And so it is with U2. Predictably, their Grammy performance brought forth the “shut up and sing” fetishists out of the woodwork, not to mention most of the other very political performances last night. Here’s some news folks: musicians have a right to free speech too. U2 has always been a political group, and I daresay that’s why most of their fans are so devoted. And, although I’m not as familiar with hip hop, I would wager that most artists in that genre have reasons for getting political.
My advice is, if you don’t want to hear political statements you disagree with, don’t watch TV, listen to the radio, or read. Stay home with the shades pulled. Oh, and don’t vote.
We watched “Mudbound” last night. It was excellent, although as aggravating as a story about racism in the post-WWII South should be. Mary J. Blige was good, but I don’t expect her to win Best Supporting Actress over the tough competition she faces.

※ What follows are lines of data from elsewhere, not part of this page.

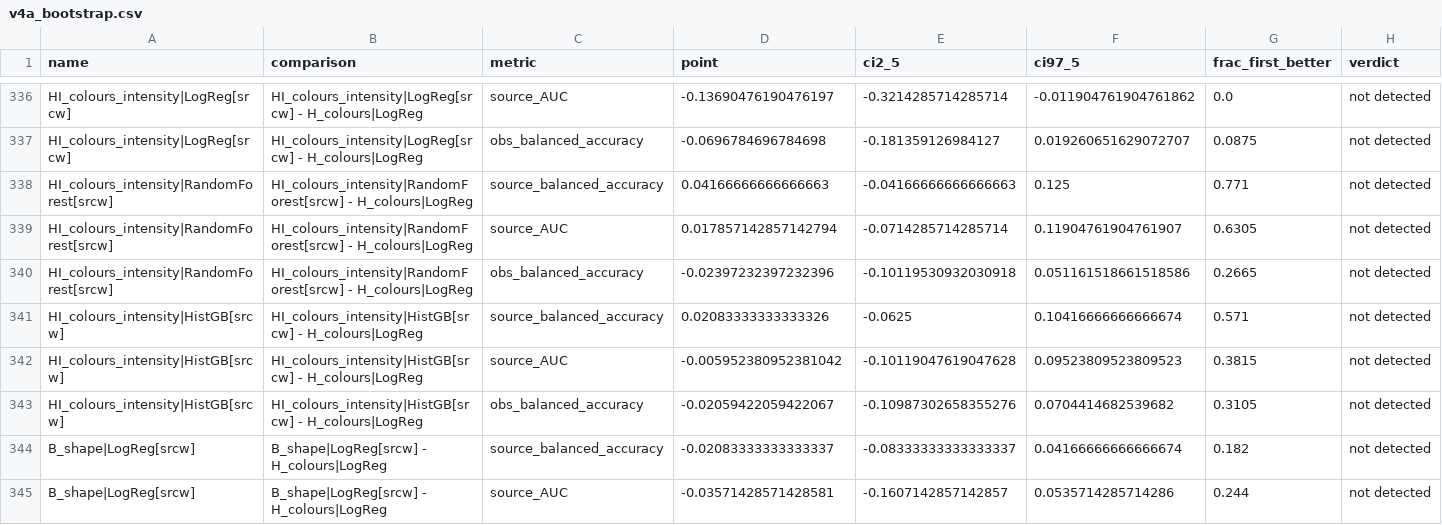
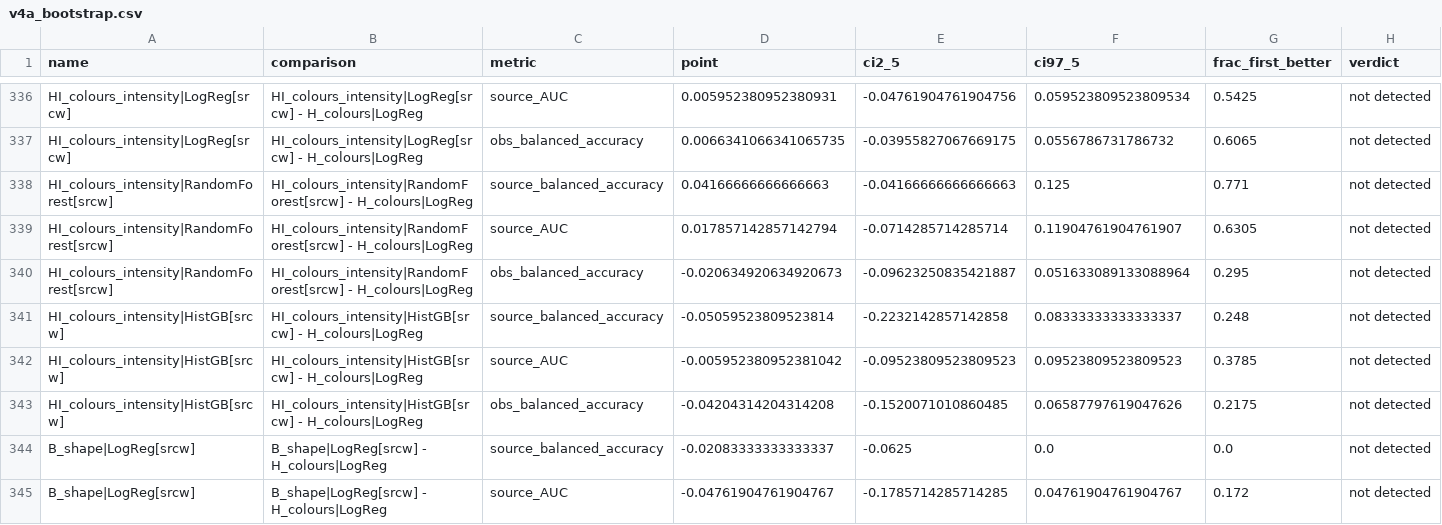
Before and after one commit to Chipwwwwww/XRB-pilot, a CSV file: results/v4/v4a_bootstrap.csv, drawn as a sheet; only a part is shown, gaps mark what is left out; the diff covers the shown part only; the diff names each change by its address in the sheet, - before the commit and + after, or states it on an @@ line.

```diff
--- a/results/v4/v4a_bootstrap.csv
+++ b/results/v4/v4a_bootstrap.csv
-D336 (point): -0.13690476190476197
+D336 (point): 0.005952380952380931
-E336 (ci2_5): -0.3214285714285714
+E336 (ci2_5): -0.04761904761904756
-F336 (ci97_5): -0.011904761904761862
+F336 (ci97_5): 0.059523809523809534
-G336 (frac_first_better): 0.0
+G336 (frac_first_better): 0.5425
-D337 (point): -0.0696784696784698
+D337 (point): 0.0066341066341065735
-E337 (ci2_5): -0.181359126984127
+E337 (ci2_5): -0.03955827067669175
-F337 (ci97_5): 0.019260651629072707
+F337 (ci97_5): 0.0556786731786732
-G337 (frac_first_better): 0.0875
+G337 (frac_first_better): 0.6065
-D340 (point): -0.02397232397232396
+D340 (point): -0.020634920634920673
-E340 (ci2_5): -0.10119530932030918
+E340 (ci2_5): -0.09623250835421887
-F340 (ci97_5): 0.051161518661518586
+F340 (ci97_5): 0.051633089133088964
-G340 (frac_first_better): 0.2665
+G340 (frac_first_better): 0.295
-D341 (point): 0.02083333333333326
+D341 (point): -0.05059523809523814
-E341 (ci2_5): -0.0625
+E341 (ci2_5): -0.2232142857142858
-F341 (ci97_5): 0.10416666666666674
+F341 (ci97_5): 0.08333333333333337
-G341 (frac_first_better): 0.571
+G341 (frac_first_better): 0.248
-E342 (ci2_5): -0.10119047619047628
+E342 (ci2_5): -0.09523809523809523
-G342 (frac_first_better): 0.3815
+G342 (frac_first_better): 0.3785
-D343 (point): -0.02059422059422067
+D343 (point): -0.04204314204314208
-E343 (ci2_5): -0.10987302658355276
+E343 (ci2_5): -0.1520071010860485
-F343 (ci97_5): 0.0704414682539682
+F343 (ci97_5): 0.06587797619047626
-G343 (frac_first_better): 0.3105
+G343 (frac_first_better): 0.2175
-E344 (ci2_5): -0.08333333333333337
+E344 (ci2_5): -0.0625
-F344 (ci97_5): 0.04166666666666674
+F344 (ci97_5): 0.0
-G344 (frac_first_better): 0.182
+G344 (frac_first_better): 0.0
-D345 (point): -0.03571428571428581
+D345 (point): -0.04761904761904767
-E345 (ci2_5): -0.1607142857142857
+E345 (ci2_5): -0.1785714285714285
-F345 (ci97_5): 0.0535714285714286
+F345 (ci97_5): 0.04761904761904767
-G345 (frac_first_better): 0.244
+G345 (frac_first_better): 0.172
```
Also changed, not shown: 146 edited cells elsewhere in this file, results/v4/v4a_agreement.csv, results/v4/v4a_metrics.csv, 9 other files.
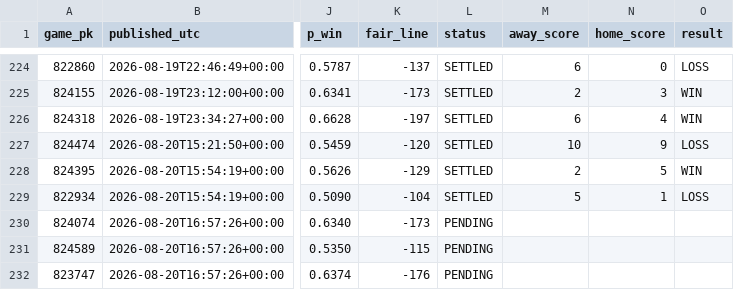
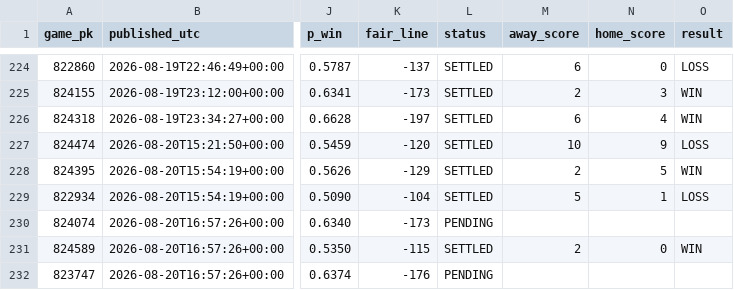
Before and after one commit to 2542609ontarioinc-wq/PickHub, a CSV file: ledger.csv, drawn as a sheet; only a part is shown, gaps mark what is left out; the diff names each change by its address in the sheet, - before the commit and + after, or states it on an @@ line.

```diff
--- a/ledger.csv
+++ b/ledger.csv
-L231 (status): PENDING
+L231 (status): SETTLED
-M231 (away_score): (empty)
+M231 (away_score): 2
-N231 (home_score): (empty)
+N231 (home_score): 0
-O231 (result): (empty)
+O231 (result): WIN
```
Also changed, not shown: 2 other files.
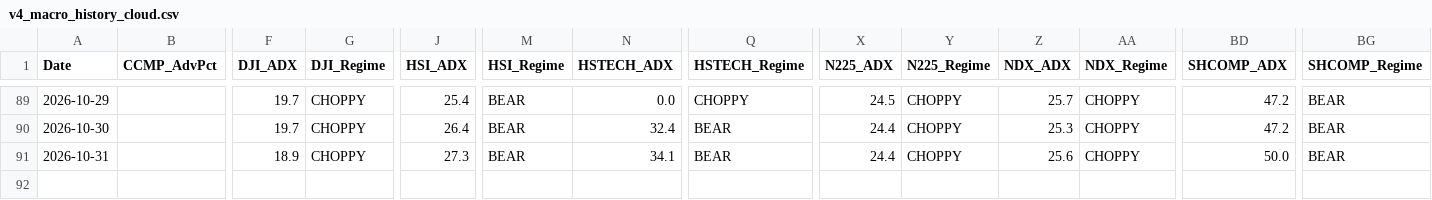
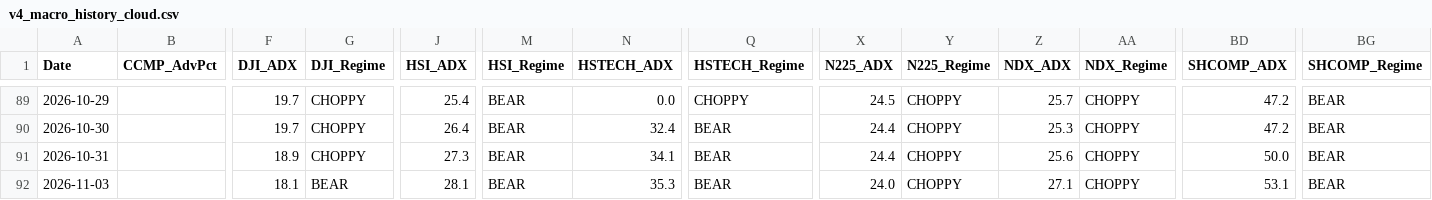
Before and after one commit to wuijwong-cpu/v4-quant-macro, a CSV file: v4_macro_history_cloud.csv, drawn as a sheet; only a part is shown, gaps mark what is left out; rows hold the shown columns only; the diff names each change by its address in the sheet, - before the commit and + after, or states it on an @@ line.

```diff
--- a/v4_macro_history_cloud.csv
+++ b/v4_macro_history_cloud.csv
+row 92: 2026-11-03 |  | 18.1 | BEAR | 28.1 | BEAR | 35.3 | BEAR | 24.0 | CHOPPY | 27.1 | CHOPPY | 53.1 | BEAR
```
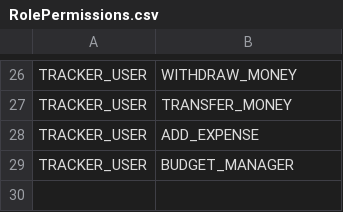
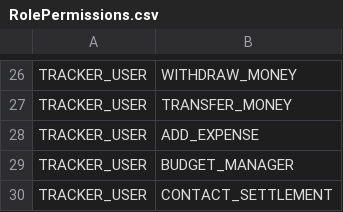
Before and after one commit to rohaanthakare/trackerng, a CSV file: src/assets/Data/BaseData/RolePermissions.csv, drawn as a sheet; only a part is shown, gaps mark what is left out; the diff names each change by its address in the sheet, - before the commit and + after, or states it on an @@ line.

Commit message:
Contact settlement added

```diff
--- a/src/assets/Data/BaseData/RolePermissions.csv
+++ b/src/assets/Data/BaseData/RolePermissions.csv
+row 30: TRACKER_USER | CONTACT_SETTLEMENT
```
Also changed, not shown: 8 other files.
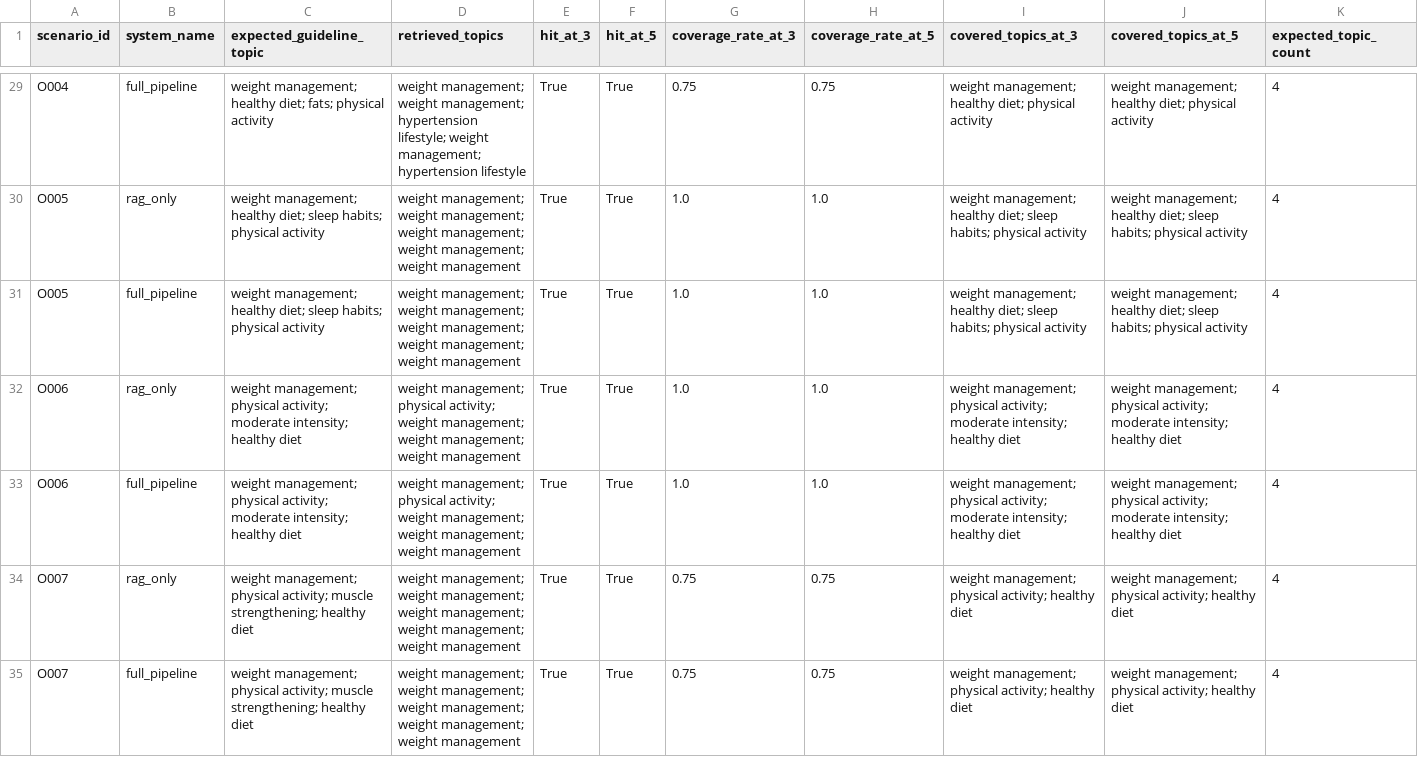
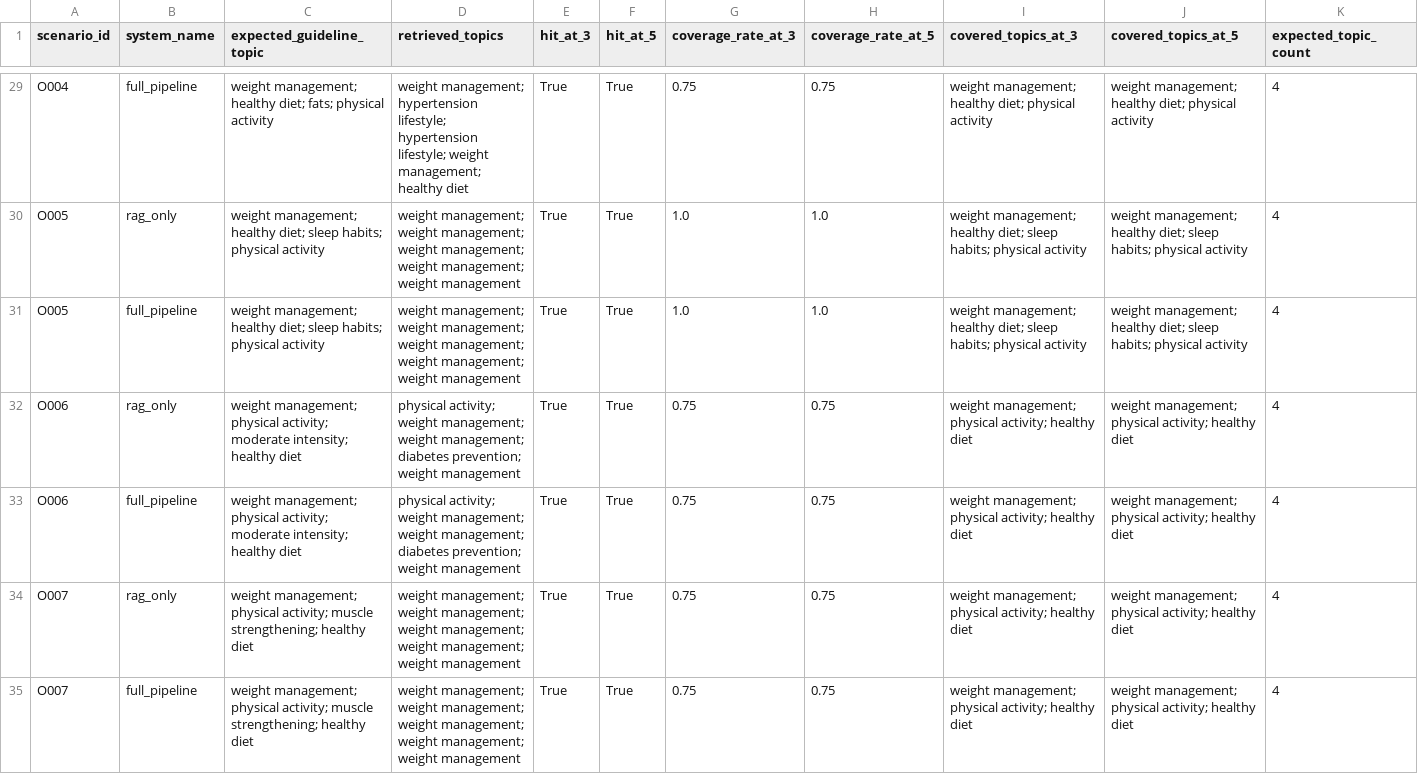
Before and after one commit to gz2407-ric/5293-health-llm-eval, a CSV file: results/retrieval_results.csv, drawn as a sheet; only a part is shown, gaps mark what is left out; the diff covers the shown part only; the diff names each change by its address in the sheet, - before the commit and + after, or states it on an @@ line.

```diff
--- a/results/retrieval_results.csv
+++ b/results/retrieval_results.csv
-D29 (retrieved_topics): weight management; weight management; hypertension lifestyle; weight management; hypertension lifestyle
+D29 (retrieved_topics): weight management; hypertension lifestyle; hypertension lifestyle; weight management; healthy diet
-D32:D33 (retrieved_topics): weight management; physical activity; weight management; weight management; weight management
+D32:D33 (retrieved_topics): physical activity; weight management; weight management; diabetes prevention; weight management
-G32:G33 (coverage_rate_at_3): 1.0
+G32:G33 (coverage_rate_at_3): 0.75
-H32:H33 (coverage_rate_at_5): 1.0
+H32:H33 (coverage_rate_at_5): 0.75
-I32:I33 (covered_topics_at_3): …physical activity; moderate intensity; healthy diet
+I32:I33 (covered_topics_at_3): …physical activity; healthy diet
-J32:J33 (covered_topics_at_5): …physical activity; moderate intensity; healthy diet
+J32:J33 (covered_topics_at_5): …physical activity; healthy diet
```
Also changed, not shown: 141 edited cells elsewhere in this file, results/counterfactual_results.csv, results/judge_reliability.csv, 20 other files.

The performance that really stood out for Laurie and me was Carey Mulligan. I think she was more Lead than Supporting, so not a direct rival to Blige, but I think she is better than Margot Robbie and Meryl Streep.
I think I hoped the story would escape the racist violence of the era, but it was handled as well as it could have been. Just heartbreaking.
Laurie and I both really enjoyed “Get Out.” Unnerving story with a very appealing protagonist. I was grateful that Peale didn’t drag out the ending with additional resurrections of the murderous family. Some thrillers take it way too far in that department. It was on the verge, but it ended where it should have.
We are down to two Best Picture nominees: “Phantom Thread”, and “Call Me by Your Name.” We expect to see them before the Oscars are distributed.